Could you please retype the records exactly, minus their pictures?

=== TASK MATERIAL ===

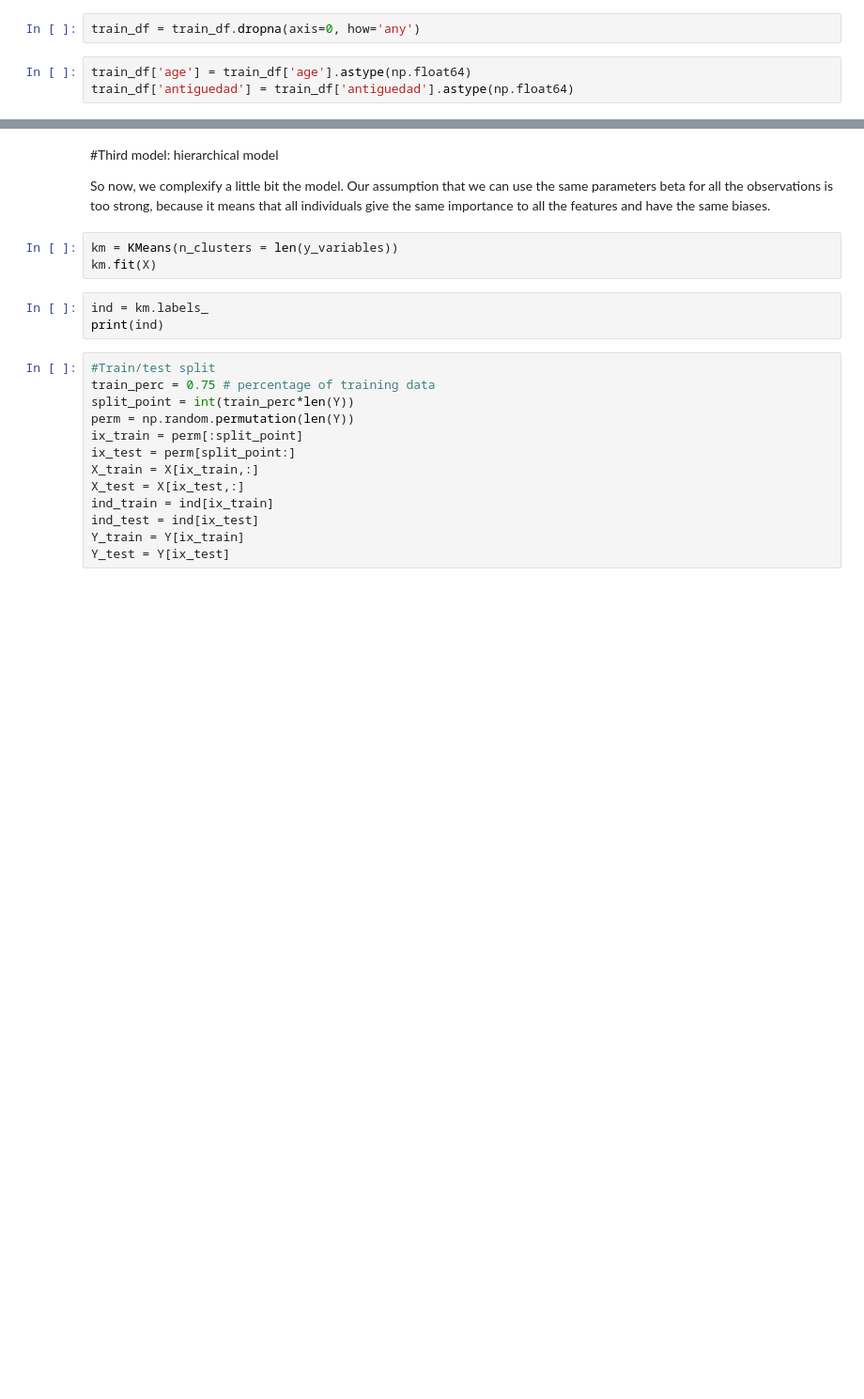
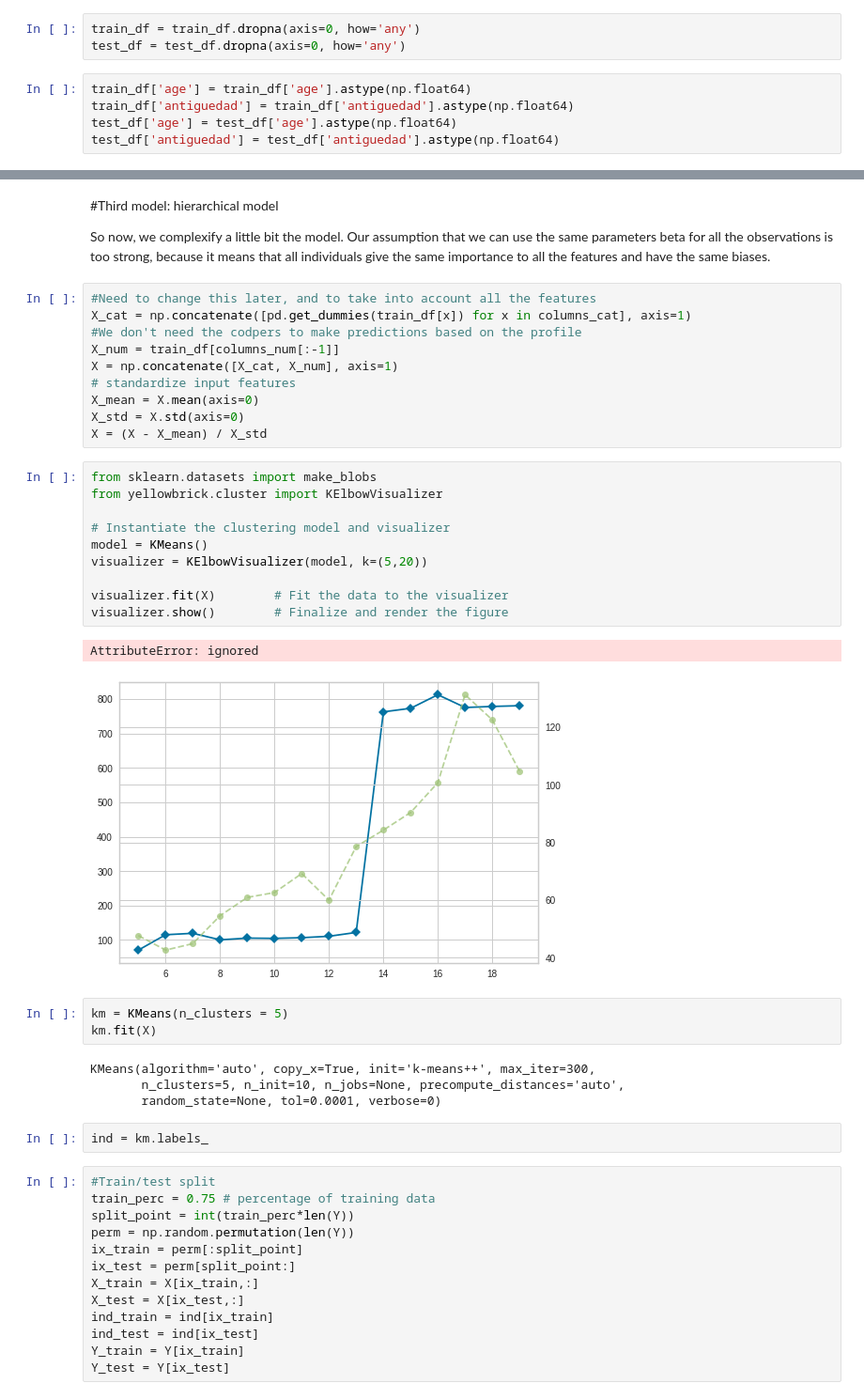
Before and after one commit to casperbh96/mbml, a Jupyter notebook: Data_Preparation.ipynb, the cells around one changed output, grey strips where cells are left out. Shown: that part at 94% size. Saved outputs shown, nothing was run; the diff lists cells and outputs as text; blank space fills up the shorter version.

```diff
--- a/Data_Preparation.ipynb
+++ b/Data_Preparation.ipynb
@@ -231,9 +277,12 @@ train_df['age'] = train_df['age'].str.strip()
 train_df['antiguedad'] = train_df['antiguedad'].str.strip()
 # %%
 train_df = train_df.dropna(axis=0, how='any')
+test_df = test_df.dropna(axis=0, how='any')
 # %%
 train_df['age'] = train_df['age'].astype(np.float64)
 train_df['antiguedad'] = train_df['antiguedad'].astype(np.float64)
+test_df['age'] = test_df['age'].astype(np.float64)
+test_df['antiguedad'] = test_df['antiguedad'].astype(np.float64)
 # %% [markdown]
 ## The feature "indrel_1mes"
 
@@ -670,12 +955,38 @@ print(sum(Y_hat))
 #Third model: hierarchical model
 
 So now, we complexify a little bit the model. Our assumption that we can use the same parameters beta for all the observations is too strong, because it means that all individuals give the same importance to all the features and have the same biases.
+# %%
+#Need to change this later, and to take into account all the features
+X_cat = np.concatenate([pd.get_dummies(train_df[x]) for x in columns_cat], axis=1)
+#We don't need the codpers to make predictions based on the profile
+X_num = train_df[columns_num[:-1]]
+X = np.concatenate([X_cat, X_num], axis=1)
+# standardize input features
+X_mean = X.mean(axis=0)
+X_std = X.std(axis=0)
+X = (X - X_mean) / X_std
+# %%
+from sklearn.datasets import make_blobs
+from yellowbrick.cluster import KElbowVisualizer
+
+# Instantiate the clustering model and visualizer
+model = KMeans()
+visualizer = KElbowVisualizer(model, k=(5,20))
+
+visualizer.fit(X)        # Fit the data to the visualizer
+visualizer.show()        # Finalize and render the figure
+# %% [output]
+AttributeError: ignored
+[figure, added]
 # %%
-km = KMeans(n_clusters = len(y_variables))
+km = KMeans(n_clusters = 5)
 km.fit(X)
+# %% [output]
+KMeans(algorithm='auto', copy_x=True, init='k-means++', max_iter=300,
+       n_clusters=5, n_init=10, n_jobs=None, precompute_distances='auto',
+       random_state=None, tol=0.0001, verbose=0)
 # %%
 ind = km.labels_
-print(ind)
 # %%
 #Train/test split
 train_perc = 0.75 # percentage of training data
```
Also changed, not shown: parts of 69 cells of this notebook.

===

## ANSWER SECTION
Before and after one commit to casperbh96/mbml, a Jupyter notebook: Data_Preparation.ipynb, the cells around one changed output, grey strips where cells are left out. Shown: that part at 94% size. Saved outputs shown, nothing was run; the diff lists cells and outputs as text; blank space fills up the shorter version.

```diff
--- a/Data_Preparation.ipynb
+++ b/Data_Preparation.ipynb
@@ -231,9 +277,12 @@ train_df['age'] = train_df['age'].str.strip()
 train_df['antiguedad'] = train_df['antiguedad'].str.strip()
 # %%
 train_df = train_df.dropna(axis=0, how='any')
+test_df = test_df.dropna(axis=0, how='any')
 # %%
 train_df['age'] = train_df['age'].astype(np.float64)
 train_df['antiguedad'] = train_df['antiguedad'].astype(np.float64)
+test_df['age'] = test_df['age'].astype(np.float64)
+test_df['antiguedad'] = test_df['antiguedad'].astype(np.float64)
 # %% [markdown]
 ## The feature "indrel_1mes"
 
@@ -670,12 +955,38 @@ print(sum(Y_hat))
 #Third model: hierarchical model
 
 So now, we complexify a little bit the model. Our assumption that we can use the same parameters beta for all the observations is too strong, because it means that all individuals give the same importance to all the features and have the same biases.
+# %%
+#Need to change this later, and to take into account all the features
+X_cat = np.concatenate([pd.get_dummies(train_df[x]) for x in columns_cat], axis=1)
+#We don't need the codpers to make predictions based on the profile
+X_num = train_df[columns_num[:-1]]
+X = np.concatenate([X_cat, X_num], axis=1)
+# standardize input features
+X_mean = X.mean(axis=0)
+X_std = X.std(axis=0)
+X = (X - X_mean) / X_std
+# %%
+from sklearn.datasets import make_blobs
+from yellowbrick.cluster import KElbowVisualizer
+
+# Instantiate the clustering model and visualizer
+model = KMeans()
+visualizer = KElbowVisualizer(model, k=(5,20))
+
+visualizer.fit(X)        # Fit the data to the visualizer
+visualizer.show()        # Finalize and render the figure
+# %% [output]
+AttributeError: ignored
+[figure, added]
 # %%
-km = KMeans(n_clusters = len(y_variables))
+km = KMeans(n_clusters = 5)
 km.fit(X)
+# %% [output]
+KMeans(algorithm='auto', copy_x=True, init='k-means++', max_iter=300,
+       n_clusters=5, n_init=10, n_jobs=None, precompute_distances='auto',
+       random_state=None, tol=0.0001, verbose=0)
 # %%
 ind = km.labels_
-print(ind)
 # %%
 #Train/test split
 train_perc = 0.75 # percentage of training data
```
Also changed, not shown: parts of 69 cells of this notebook.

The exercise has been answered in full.